It’s Not Over Till The Spear-Chucker Leaves
During a performance of the Houston Grand Opera’s Abduction From the Seraglio, which was set as a thirties desert romance, tenor Plácido Domingo wandered onto the stage dressed as an Egyptian spear-carrier from Aida, the opera onstage next door.
She Earned Her Title As Head Cheese
To counter disparaging comments about the University of Texas at El Paso, interim president Diana Natalicio designed a series of press releases called “Baloneygrams.”
Good Thing the Civil Defense Guys Weren’t Invited
Three TV weathermen who had predicted clouds and only a slight chance of rain served as grand marshals for the Battle of the Flowers parade in San Antonio. It poured.
One More Vote Than a Dead Man
David Rubio’s vote in favor of $10 million in bonds for Northwest Bexar County road district number four turned the election into a landslide. Rubio is the district’s only resident.
His Payments Were in Arrears
A Bay City woman says she allowed her doctor to spank her repeatedly because he promised her $2,500 for participating in pain research.
While You’re at It, How About Repo’ing the White House?
An IRS employee in Austin set up a computer file indicating that a federal tax lien had been filed against President Ronald Reagan.
What’s It Now? The Eighter from Nacogdoches?
Domino playing in Decatur’s Wise County courthouse is now prohibited.
I’ll Slice the Pork, You Bring the Bread
U.S. senator Lloyd Bentsen announced a plan to invite lobbyists and heads of political action committees to a monthly breakfast meeting—and charge each of them $10,000.
Alamo Lovely This Time of Year; Scores of Texans Slaughtered

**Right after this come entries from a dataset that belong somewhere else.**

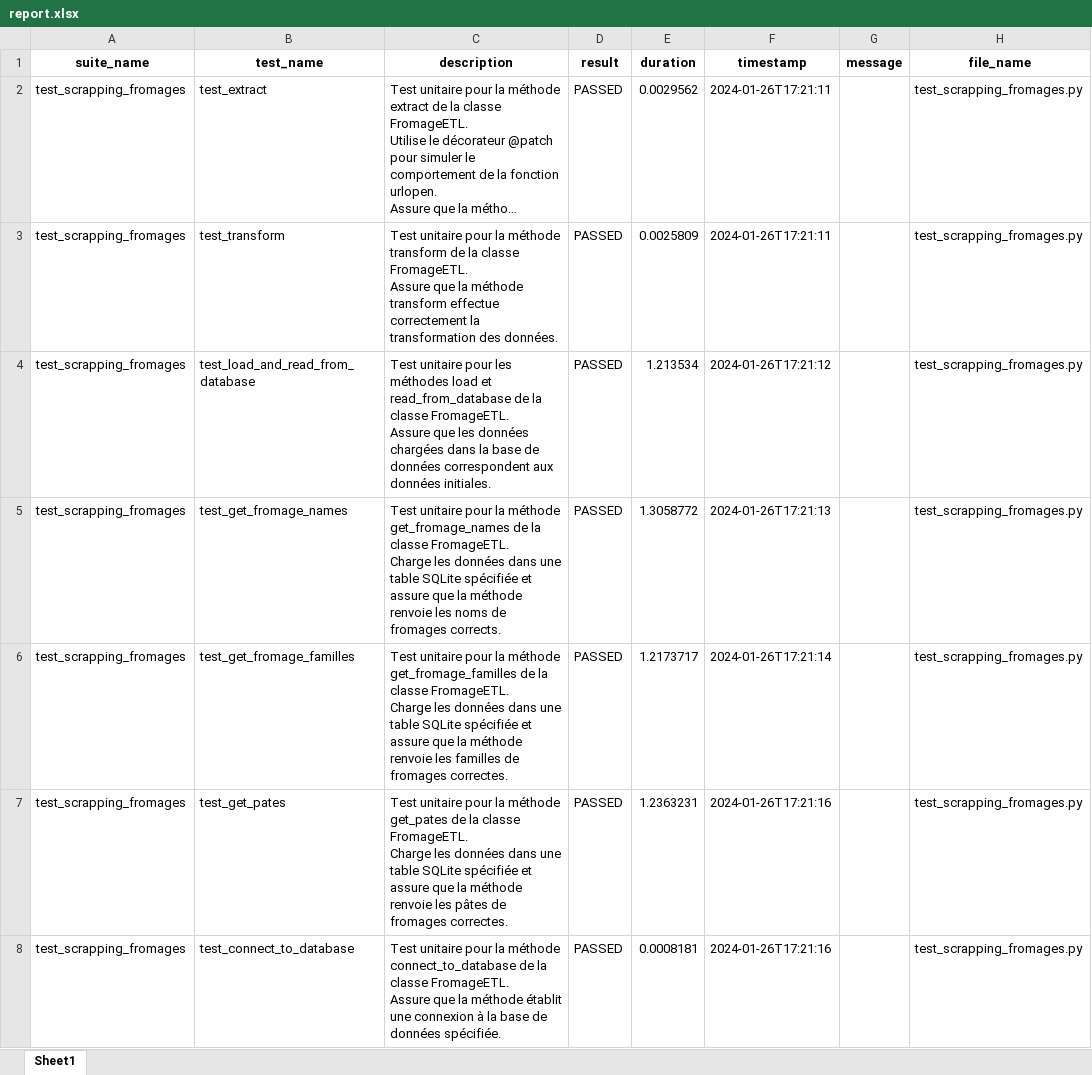
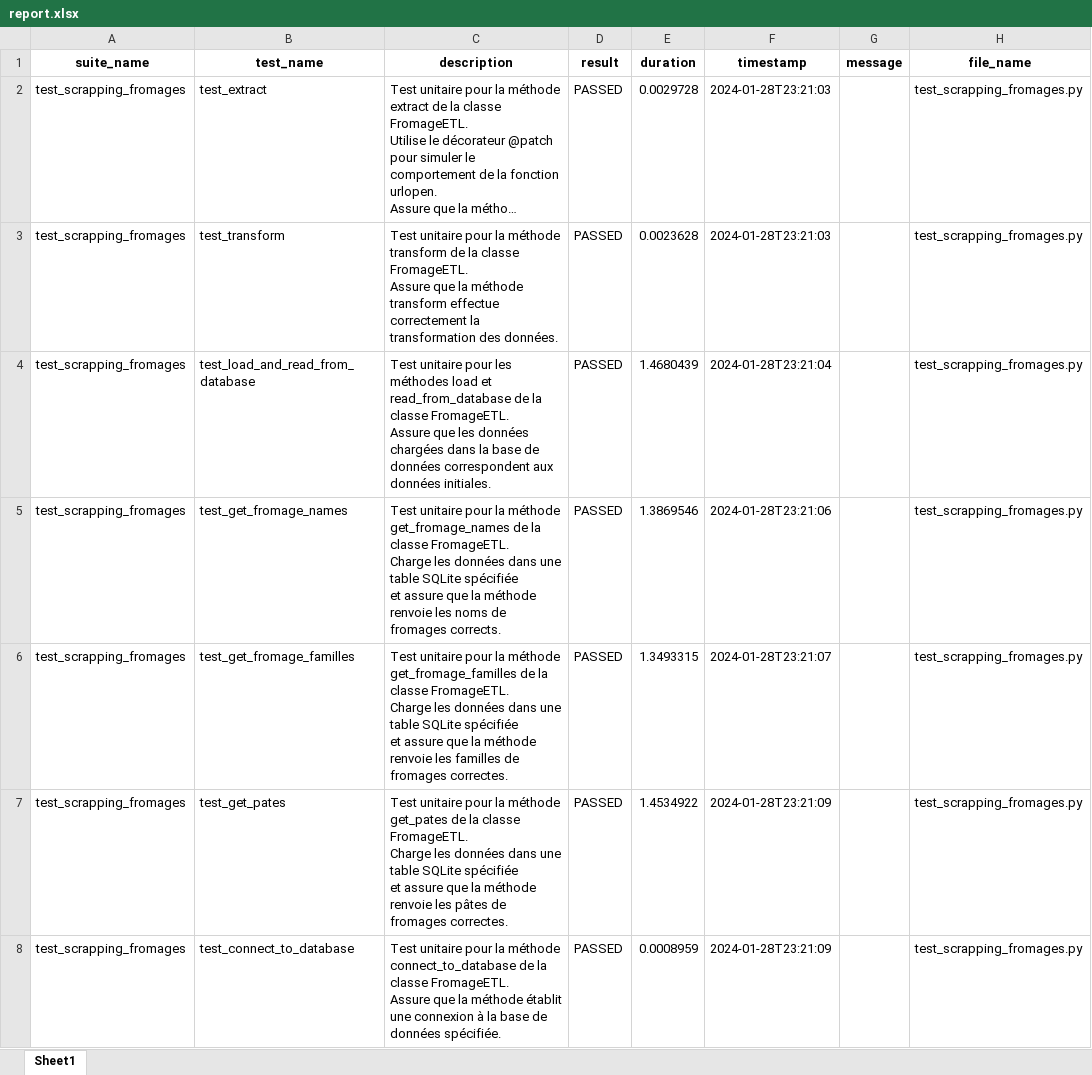
Before and after one commit to Jerome-Reviron/Exo_scrapping, an Excel workbook: report.xlsx, sheet Sheet1, drawn as a sheet; only a part is shown; long unchanged cells end in …; values as stored, in another font and other column widths than the file's, no borders; the diff covers the shown part only; the diff names each change by its address in the sheet, - before the commit and + after, or states it on an @@ line.

```diff
--- a/report.xlsx (sheet Sheet1)
+++ b/report.xlsx (sheet Sheet1)
-E2 (duration): 0.0029562
+E2 (duration): 0.0029728
-F2:F3 (timestamp): 2024-01-26T17:21:11
+F2:F3 (timestamp): 2024-01-28T23:21:03
-E3 (duration): 0.0025809
+E3 (duration): 0.0023628
-E4 (duration): 1.213534
+E4 (duration): 1.4680439
-F4 (timestamp): 2024-01-26T17:21:12
+F4 (timestamp): 2024-01-28T23:21:04
-C5 (description): …fromages corrects.
+C5 (description): …fromages corrects.
-E5 (duration): 1.3058772
+E5 (duration): 1.3869546
-F5 (timestamp): 2024-01-26T17:21:13
+F5 (timestamp): 2024-01-28T23:21:06
-C6 (description): …fromages correctes.
+C6 (description): …fromages correctes.
-E6 (duration): 1.2173717
+E6 (duration): 1.3493315
-F6 (timestamp): 2024-01-26T17:21:14
+F6 (timestamp): 2024-01-28T23:21:07
-C7 (description): …fromages correctes.
+C7 (description): …fromages correctes.
-E7 (duration): 1.2363231
+E7 (duration): 1.4534922
-F7:F8 (timestamp): 2024-01-26T17:21:16
+F7:F8 (timestamp): 2024-01-28T23:21:09
-E8 (duration): 0.0008181
+E8 (duration): 0.0008959
```
Also changed, not shown: 18 edited cells elsewhere in this sheet, 6 other files.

Caption for a Houston Chronicle photo of people standing on a dock watching another group of people aboard a boat: “The Island Queen arrives at Allen’s Landing in downtown Houston Saturday afternoon, carrying facsimile members of the Texas Army of old. The arrival of the sternwheeler at the head of the Houston Yacht Club Boat Parade kicked off the Sixth Annual Waterfront Festival, which combined music and history on the banks of Buffalo Bayou. The festival was marred, however, when participants found a body floating in the bayou.”
Not That It Ruined His Reputation
Austin musician Dino Lee, who drives a purple Cadillac, favors wigs and lamé costumes, and calls himself the King of White Trash, was stopped outside the State Motel because police mistook him for a pimp.
And That’s Why Star Wars Will Be Foolproof
The U.S. Army in El Paso, thinking it was selling empty boxes to a Mexican scrap dealer, accidentally allowed 23 fully armed rockets to be transported across the border into Juárez.
Tell Her to Stay Out Of the Basement
Bankrupt Cullen Davis acknowledged that he was so broke that he had to let his maid go, though she continues to do his laundry for free.
Maybe She Was Trying To Turn Herself In
A seventy-year-old Lubbock woman was charged with DWI after she crashed her pickup into a Texas Alcoholic Beverage Commission building.
Maybe the Judge Should Reverse the Charges
A man telephoned a Laredo convenience store and ordered the night clerk to put the money in a bag on the counter, lock himself in the bathroom, and count backward from one hundred. When the clerk opened the door, the booty was gone.